Brief
The complete listing goes into the output exactly, without its pictures.

Records provided
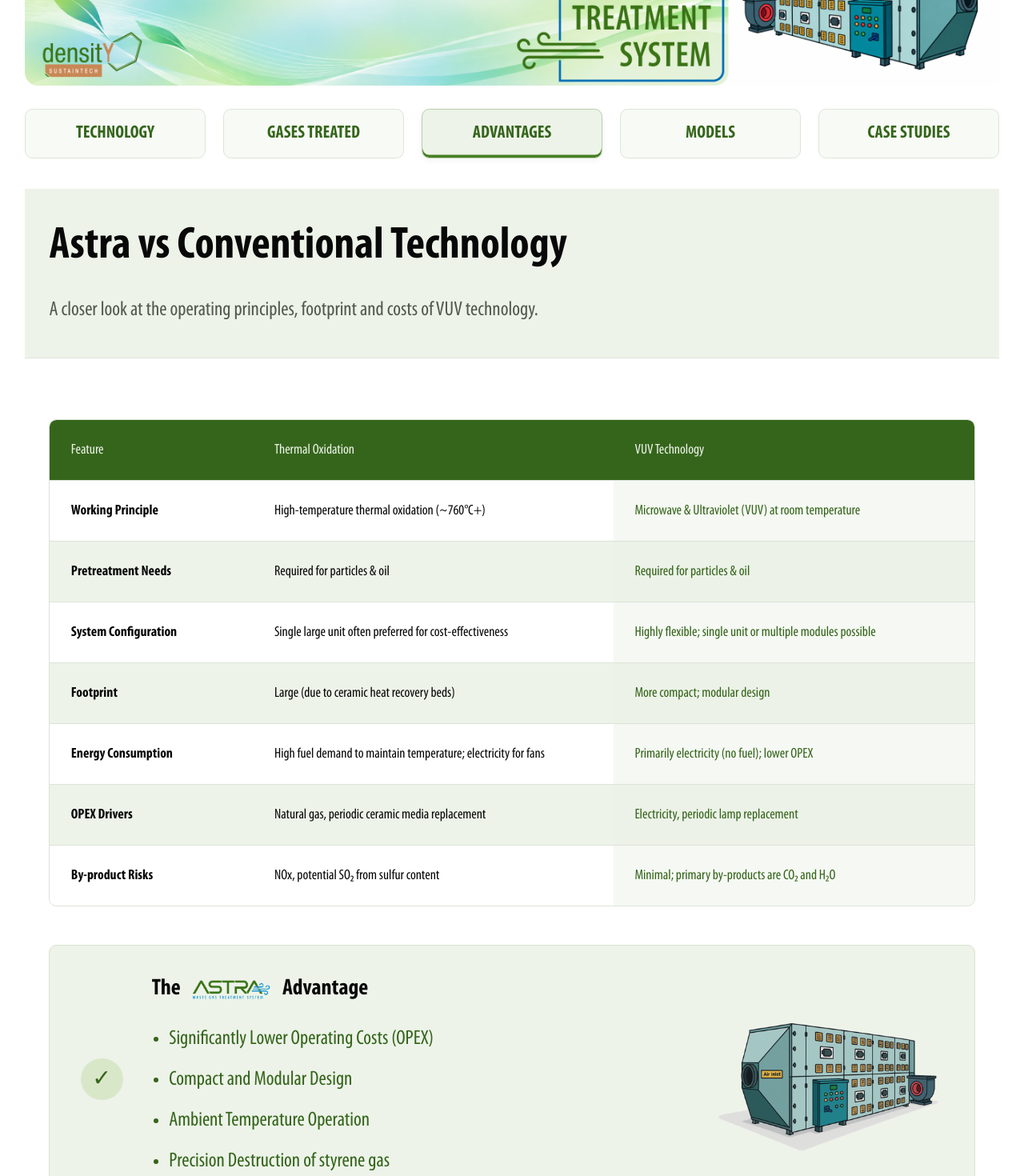
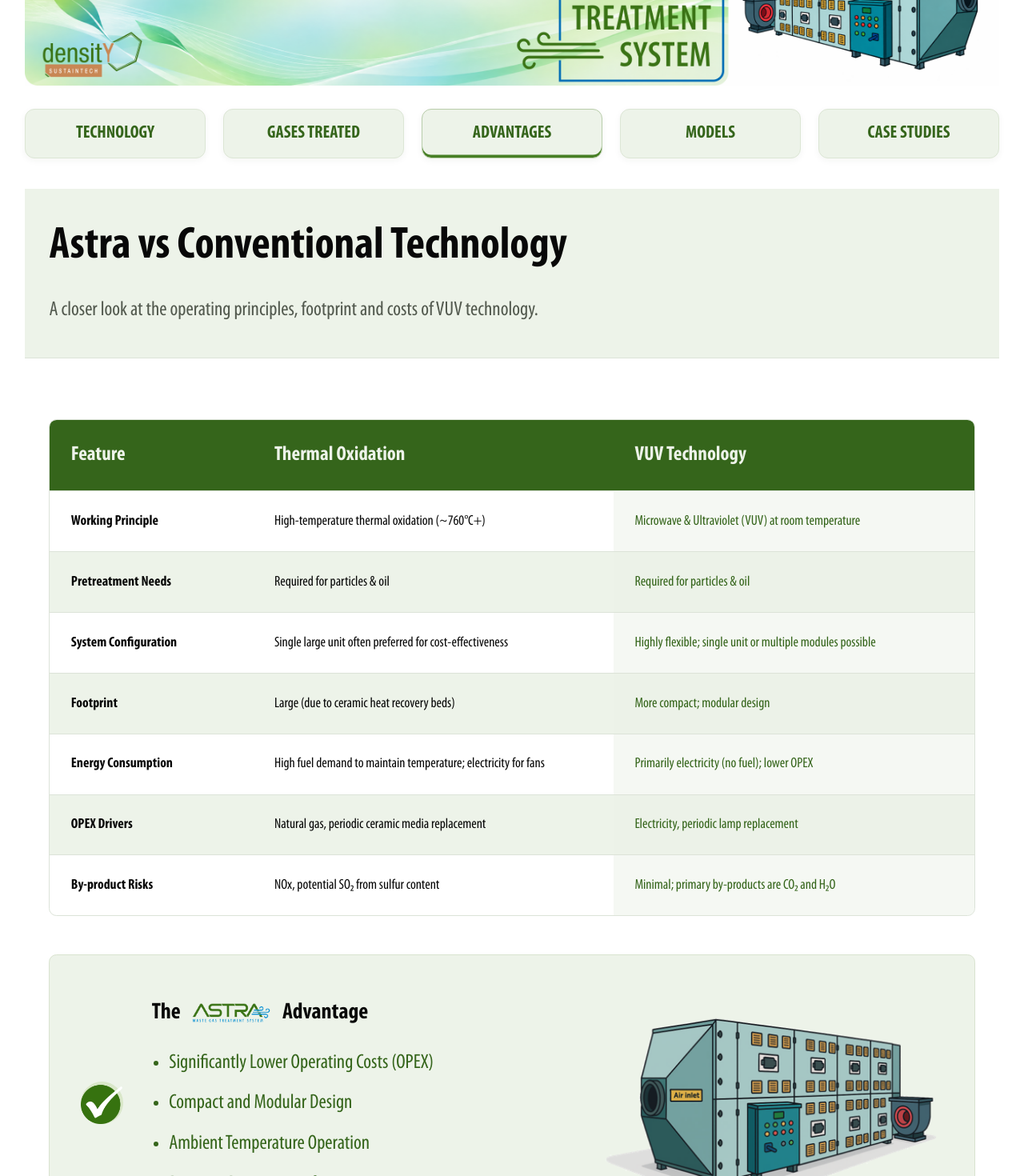
Before and after one commit to sonaliharansingh/density, a Next.js app: page /advantages in a window 1280 px wide. Shown: the part 140-1610 px from the top of the page at 80% size. Built offline with nearby package versions, Linux system fonts and the light colour scheme.

Commit message:
fix the advantage green tick and tabular font bold

```diff
--- a/app/advantages/page.tsx
+++ b/app/advantages/page.tsx
@@ -79,7 +79,9 @@
           </div>
 
           <div className="advantage-callout">
-            <div className="advantage-check" aria-hidden="true">✓</div>
+            <div className="advantage-check" aria-hidden="true">
+              <Image src="/images/Green%20Tick.png" alt="" width={44} height={44} />
+            </div>
             <div className="advantage-body">
               <h2 className="advantage-heading">
                 The <Image src="/images/ASTRA Logo.png" alt="ASTRA" width={90} height={28} className="advantage-logo" /> Advantage
--- a/app/globals.css
+++ b/app/globals.css
@@ -82,10 +82,10 @@
 .site-banner-mobile { display: none !important; }
 .site-banner img, .site-footer-banner { display: block; width: 100%; height: auto; }
 .site-navigation { display: grid; grid-template-columns: repeat(5, minmax(0, 1fr)); gap: clamp(8px, 1.4vw, 20px); margin-top: 24px; }
-.site-navigation a { position: relative; display: flex; align-items: center; justify-content: center; min-height: clamp(44px, 4vw, 62px); padding: 9px 8px; border: 1px solid #dce6d5; border-radius: 8px; background: #f8faf6; color: var(--green-dark); font-family: var(--font-site); font-size: clamp(14px, 1.45vw, 25px); font-weight: 600; line-height: 1.2; text-align: center; text-transform: uppercase; white-space: nowrap; }
+.site-navigation a { position: relative; display: flex; align-items: center; justify-content: center; min-height: clamp(44px, 4vw, 62px); padding: 9px 8px; border: 1px solid #dce6d5; border-radius: 10px; background: var(--green-light); color: var(--green-dark); font-family: var(--font-site); font-size: clamp(14px, 1.45vw, 25px); font-weight: 600; line-height: 1.2; text-align: center; text-transform: uppercase; white-space: nowrap; box-shadow: 0 2px 7px #263d170d; }
 .site-navigation a { transition: color 200ms ease, border-color 200ms ease, background-color 200ms ease, transform 200ms ease, box-shadow 200ms ease; }
 @media (hover: hover) {
-  .site-navigation a:hover { border-color: #a9c198; background: var(--green-light); transform: translateY(-1px); box-shadow: 0 3px 9px #263d1712; }
+  .site-navigation a:hover { border-color: #a9c198; background: var(--green-light); transform: translateY(-3px) scale(1.02); box-shadow: 0 7px 16px #263d1720; }
 }
 body:not(:has(#contact-v2:target)) .site-navigation a[aria-current="page"],
 body:has(#contact-v2:target) .site-navigation a[href="#contact-v2"] {
@@ -300,7 +300,8 @@
 .advantages-table { min-width: 690px; }
 .gases-table thead, .advantages-table thead { background: var(--green-dark); color: #edf3e9; }
 .gases-table th, .gases-table td, .advantages-table th, .advantages-table td { padding: 19px 22px; border-bottom: 1px solid var(--border); }
-.gases-table thead th, .advantages-table thead th { font-size: var(--font-small); font-weight: 500; }
+.gases-table thead th { font-size: var(--font-small); font-weight: 500; }
+.advantages-table thead th { font-size: var(--font-body); font-weight: 700; }
 .gases-table tbody th, .advantages-table tbody th { font-weight: 600; }
 .gases-table tbody tr:last-child > *, .advantages-table tbody tr:last-child > * { border-bottom: none; }
 .gases-table tbody tr:nth-child(even), .advantages-table tbody tr:nth-child(even) { background: var(--green-light); }
@@ -313,7 +314,7 @@
 .advantage-heading { font-size: var(--font-card-title); display: flex; align-items: center; gap: 8px; margin-bottom: 17px; }
 .advantage-logo { width: 90px; height: auto; }
 .advantage-list { padding-left: 18px; color: var(--green-dark); font-size: var(--font-body); line-height: 2; margin: 0; }
-.advantage-product-image { width: 240px; height: auto; margin-left: auto; }
+.advantage-product-image { width: 360px; height: auto; margin-left: auto; }
 /* Footer */
 .site-footer { padding: 0 0 8px; background: #fbfcfa; color: #343a34; }
 .site-footer > .header-container { max-width: 1440px; }
--- a/components/GasTreatmentSelector.jsx
+++ b/components/GasTreatmentSelector.jsx
@@ -15,7 +15,7 @@
       <div className="section-intro">
         <p className="eyebrow">FROM INLET TO OUTPUT</p>
         {/* <h2 id="treatment-heading">See your gas treatment</h2> */}
-        <p>Select a waste gas to explore its end products after ASTRA treatment.</p>
+        <p>Select a waste gas to see its end products after ASTRA treatment.</p>
       </div>
 
       <div className={styles.panel}>
--- a/lib/gases.ts
+++ b/lib/gases.ts
@@ -2,13 +2,13 @@
   { gas: "Ammonia", formula: "NH₃", molWt: "17", bonds: "H-N", energies: "389", products: "H₂O, N₂" },
   { gas: "Aniline", formula: "C₆H₅NH₂", molWt: "93", bonds: "π bond, C-H, N-H, C-C", energies: "<611,414,389,332", products: "H₂O, CO₂, N₂" },
   { gas: "Benzene", formula: "C₆H₆", molWt: "78", bonds: "π bond, C-H", energies: "<611,414", products: "H₂O, CO₂" },
-  { gas: "Dimethyl disulfide", formula: "C₂H₆S₂", molWt: "94", bonds: "S-S, H-S, S-C, C-H", energies: "268,339,268,414", products: "H₂O, CO₂, SO₄²⁻" },
+  { gas: "Dimethyl disulphide", formula: "C₂H₆S₂", molWt: "94", bonds: "S-S, H-S, S-C, C-H", energies: "268,339,268,414", products: "H₂O, CO₂, SO₄²⁻" },
   { gas: "Ethyl acetate", formula: "C₄H₈O₂", molWt: "88", bonds: "C-H, C-O, C=O, C-C", energies: "414,326,728,332", products: "H₂O, CO₂" },
   { gas: "Ethylene oxide", formula: "C₂H₄O", molWt: "44", bonds: "C=C, C-O, C-H", energies: "611,326,414", products: "H₂O, CO₂" },
-  { gas: "Hydrogen Sulfide", formula: "H₂S", molWt: "34", bonds: "H-S", energies: "339", products: "H₂O, SO₄²⁻" },
+  { gas: "Hydrogen Sulphide", formula: "H₂S", molWt: "34", bonds: "H-S", energies: "339", products: "H₂O, SO₄²⁻" },
   { gas: "Methanol", formula: "CH₃OH", molWt: "32", bonds: "C-H, C-O, H-O", energies: "414,326,464", products: "H₂O, CO₂" },
   { gas: "Methyl mercaptan", formula: "CH₄S", molWt: "48", bonds: "C-S, C-H, H-S", energies: "272,414,339", products: "H₂O, CO₂, SO₄²⁻" },
-  { gas: "Methyl sulfide", formula: "C₂H₆S", molWt: "62", bonds: "C-C, C-H, C-S", energies: "332,414,272", products: "H₂O, CO₂, SO₄²⁻" },
+  { gas: "Methyl sulphide", formula: "C₂H₆S", molWt: "62", bonds: "C-C, C-H, C-S", energies: "332,414,272", products: "H₂O, CO₂, SO₄²⁻" },
   { gas: "Phenol", formula: "C₆H₆OH", molWt: "94", bonds: "π bond, C-H, C-O", energies: "611,414,326", products: "H₂O, CO₂" },
   { gas: "Styrene", formula: "C₈H₈", molWt: "104", bonds: "C=C,C-C, C-H, π bond", energies: "611,332,414", products: "H₂O, CO₂" },
   { gas: "Toluene", formula: "C₇H₈", molWt: "92", bonds: "C=C,C-C,C-H, π bond", energies: "611,332,414", products: "H₂O, CO₂" },
```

Reply to the task
Before and after one commit to sonaliharansingh/density, a Next.js app: page /advantages in a window 1280 px wide. Shown: the part 140-1610 px from the top of the page at 80% size. Built offline with nearby package versions, Linux system fonts and the light colour scheme.

Commit message:
fix the advantage green tick and tabular font bold

```diff
--- a/app/advantages/page.tsx
+++ b/app/advantages/page.tsx
@@ -79,7 +79,9 @@
           </div>
 
           <div className="advantage-callout">
-            <div className="advantage-check" aria-hidden="true">✓</div>
+            <div className="advantage-check" aria-hidden="true">
+              <Image src="/images/Green%20Tick.png" alt="" width={44} height={44} />
+            </div>
             <div className="advantage-body">
               <h2 className="advantage-heading">
                 The <Image src="/images/ASTRA Logo.png" alt="ASTRA" width={90} height={28} className="advantage-logo" /> Advantage
--- a/app/globals.css
+++ b/app/globals.css
@@ -82,10 +82,10 @@
 .site-banner-mobile { display: none !important; }
 .site-banner img, .site-footer-banner { display: block; width: 100%; height: auto; }
 .site-navigation { display: grid; grid-template-columns: repeat(5, minmax(0, 1fr)); gap: clamp(8px, 1.4vw, 20px); margin-top: 24px; }
-.site-navigation a { position: relative; display: flex; align-items: center; justify-content: center; min-height: clamp(44px, 4vw, 62px); padding: 9px 8px; border: 1px solid #dce6d5; border-radius: 8px; background: #f8faf6; color: var(--green-dark); font-family: var(--font-site); font-size: clamp(14px, 1.45vw, 25px); font-weight: 600; line-height: 1.2; text-align: center; text-transform: uppercase; white-space: nowrap; }
+.site-navigation a { position: relative; display: flex; align-items: center; justify-content: center; min-height: clamp(44px, 4vw, 62px); padding: 9px 8px; border: 1px solid #dce6d5; border-radius: 10px; background: var(--green-light); color: var(--green-dark); font-family: var(--font-site); font-size: clamp(14px, 1.45vw, 25px); font-weight: 600; line-height: 1.2; text-align: center; text-transform: uppercase; white-space: nowrap; box-shadow: 0 2px 7px #263d170d; }
 .site-navigation a { transition: color 200ms ease, border-color 200ms ease, background-color 200ms ease, transform 200ms ease, box-shadow 200ms ease; }
 @media (hover: hover) {
-  .site-navigation a:hover { border-color: #a9c198; background: var(--green-light); transform: translateY(-1px); box-shadow: 0 3px 9px #263d1712; }
+  .site-navigation a:hover { border-color: #a9c198; background: var(--green-light); transform: translateY(-3px) scale(1.02); box-shadow: 0 7px 16px #263d1720; }
 }
 body:not(:has(#contact-v2:target)) .site-navigation a[aria-current="page"],
 body:has(#contact-v2:target) .site-navigation a[href="#contact-v2"] {
@@ -300,7 +300,8 @@
 .advantages-table { min-width: 690px; }
 .gases-table thead, .advantages-table thead { background: var(--green-dark); color: #edf3e9; }
 .gases-table th, .gases-table td, .advantages-table th, .advantages-table td { padding: 19px 22px; border-bottom: 1px solid var(--border); }
-.gases-table thead th, .advantages-table thead th { font-size: var(--font-small); font-weight: 500; }
+.gases-table thead th { font-size: var(--font-small); font-weight: 500; }
+.advantages-table thead th { font-size: var(--font-body); font-weight: 700; }
 .gases-table tbody th, .advantages-table tbody th { font-weight: 600; }
 .gases-table tbody tr:last-child > *, .advantages-table tbody tr:last-child > * { border-bottom: none; }
 .gases-table tbody tr:nth-child(even), .advantages-table tbody tr:nth-child(even) { background: var(--green-light); }
@@ -313,7 +314,7 @@
 .advantage-heading { font-size: var(--font-card-title); display: flex; align-items: center; gap: 8px; margin-bottom: 17px; }
 .advantage-logo { width: 90px; height: auto; }
 .advantage-list { padding-left: 18px; color: var(--green-dark); font-size: var(--font-body); line-height: 2; margin: 0; }
-.advantage-product-image { width: 240px; height: auto; margin-left: auto; }
+.advantage-product-image { width: 360px; height: auto; margin-left: auto; }
 /* Footer */
 .site-footer { padding: 0 0 8px; background: #fbfcfa; color: #343a34; }
 .site-footer > .header-container { max-width: 1440px; }
--- a/components/GasTreatmentSelector.jsx
+++ b/components/GasTreatmentSelector.jsx
@@ -15,7 +15,7 @@
       <div className="section-intro">
         <p className="eyebrow">FROM INLET TO OUTPUT</p>
         {/* <h2 id="treatment-heading">See your gas treatment</h2> */}
-        <p>Select a waste gas to explore its end products after ASTRA treatment.</p>
+        <p>Select a waste gas to see its end products after ASTRA treatment.</p>
       </div>
 
       <div className={styles.panel}>
--- a/lib/gases.ts
+++ b/lib/gases.ts
@@ -2,13 +2,13 @@
   { gas: "Ammonia", formula: "NH₃", molWt: "17", bonds: "H-N", energies: "389", products: "H₂O, N₂" },
   { gas: "Aniline", formula: "C₆H₅NH₂", molWt: "93", bonds: "π bond, C-H, N-H, C-C", energies: "<611,414,389,332", products: "H₂O, CO₂, N₂" },
   { gas: "Benzene", formula: "C₆H₆", molWt: "78", bonds: "π bond, C-H", energies: "<611,414", products: "H₂O, CO₂" },
-  { gas: "Dimethyl disulfide", formula: "C₂H₆S₂", molWt: "94", bonds: "S-S, H-S, S-C, C-H", energies: "268,339,268,414", products: "H₂O, CO₂, SO₄²⁻" },
+  { gas: "Dimethyl disulphide", formula: "C₂H₆S₂", molWt: "94", bonds: "S-S, H-S, S-C, C-H", energies: "268,339,268,414", products: "H₂O, CO₂, SO₄²⁻" },
   { gas: "Ethyl acetate", formula: "C₄H₈O₂", molWt: "88", bonds: "C-H, C-O, C=O, C-C", energies: "414,326,728,332", products: "H₂O, CO₂" },
   { gas: "Ethylene oxide", formula: "C₂H₄O", molWt: "44", bonds: "C=C, C-O, C-H", energies: "611,326,414", products: "H₂O, CO₂" },
-  { gas: "Hydrogen Sulfide", formula: "H₂S", molWt: "34", bonds: "H-S", energies: "339", products: "H₂O, SO₄²⁻" },
+  { gas: "Hydrogen Sulphide", formula: "H₂S", molWt: "34", bonds: "H-S", energies: "339", products: "H₂O, SO₄²⁻" },
   { gas: "Methanol", formula: "CH₃OH", molWt: "32", bonds: "C-H, C-O, H-O", energies: "414,326,464", products: "H₂O, CO₂" },
   { gas: "Methyl mercaptan", formula: "CH₄S", molWt: "48", bonds: "C-S, C-H, H-S", energies: "272,414,339", products: "H₂O, CO₂, SO₄²⁻" },
-  { gas: "Methyl sulfide", formula: "C₂H₆S", molWt: "62", bonds: "C-C, C-H, C-S", energies: "332,414,272", products: "H₂O, CO₂, SO₄²⁻" },
+  { gas: "Methyl sulphide", formula: "C₂H₆S", molWt: "62", bonds: "C-C, C-H, C-S", energies: "332,414,272", products: "H₂O, CO₂, SO₄²⁻" },
   { gas: "Phenol", formula: "C₆H₆OH", molWt: "94", bonds: "π bond, C-H, C-O", energies: "611,414,326", products: "H₂O, CO₂" },
   { gas: "Styrene", formula: "C₈H₈", molWt: "104", bonds: "C=C,C-C, C-H, π bond", energies: "611,332,414", products: "H₂O, CO₂" },
   { gas: "Toluene", formula: "C₇H₈", molWt: "92", bonds: "C=C,C-C,C-H, π bond", energies: "611,332,414", products: "H₂O, CO₂" },
```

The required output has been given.